The number of tests depends upon depth and location of the holes we decide to drill. A typical Blue Ridge 4,000 foot test takes around 10 days to drill [well then needs to be completed with service rig, or plugged]. The depth and predictability of drilling conditions dictates the time required. For example, an 8,000 foot test is not merely twice the time and cost of a 4,000 footer. It is more in the range of three to four times the days and cost (if all goes well) due to potentially tougher drilling conditions the deeper you go. On the other end of the spectrum, 2,500 footers can take proportionately much less time than 4,000 footers.

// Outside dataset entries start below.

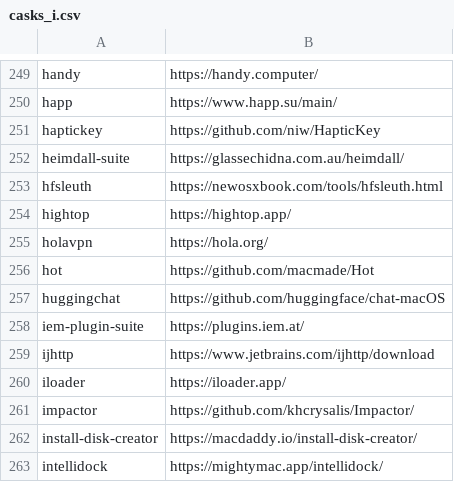
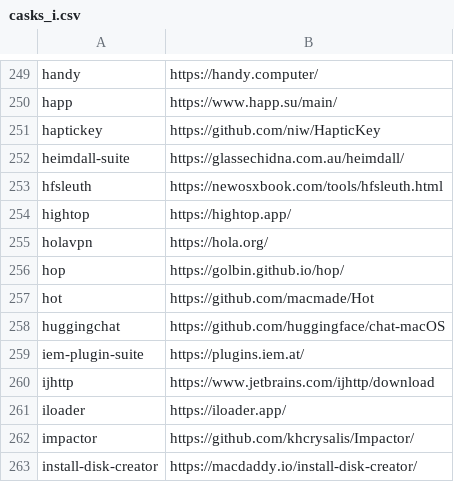
Before and after one commit to tinhkyaw/tinhkyaw, a CSV file: lists/casks_i.csv, drawn as a sheet; only a part is shown, gaps mark what is left out; the shorter side is filled out with more unchanged rows; the diff names each change by its address in the sheet, - before the commit and + after, or states it on an @@ line.

```diff
--- a/lists/casks_i.csv
+++ b/lists/casks_i.csv
+row 256: hop | https://golbin.github.io/hop/
```
Also changed, not shown: 1 other file.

Our drilling planning is based upon the information we have regarding where to place the rigs and the nature and depth of each test. Bottom line — four Maverick rigs will begin drilling across all three fields starting in June.

Morel: From my research 12,000 wells have already been drilled in Boling Dome and 40 million barrels of oil equivalent have been produced. That’s around 3,300 barrels per well. Is it still economical to extract oil? What flow rates and life of wells do you expect? Can you get more than 3,300 barrels per well? Also, Texas State Historical Association says Boling Dome encompasses 5,500 acres. You have 7,500 gross acres and 4,500 net and are looking to expand acreage. Different boundaries?

Henrich and Simmons: The number of wells is incorrect, as most of the wells generally referred to on Boling Dome are sulphur mining tests and sulphur producers and not related to oil and gas. There are less than 2,000 known true oil producers we have identified on Boling Dome. We have spent years and hundreds of thousands of dollars building libraries and databases on every known oil & gas producer in the field. This data came from the original owners and operators in the field since the 1920’s. Of special interests here — a great number of the many thousands of sulphur mining wells encountered oil shows which were not their objective and bypassed.

Field boundaries on salt domes are a moving target subject to whether outer bands of oil and gas (both deep and shallow) may exist. We believe the potential for undiscovered outer bands of production exists on all three of our fields.

Morel: Is the acreage not on the domes as productive?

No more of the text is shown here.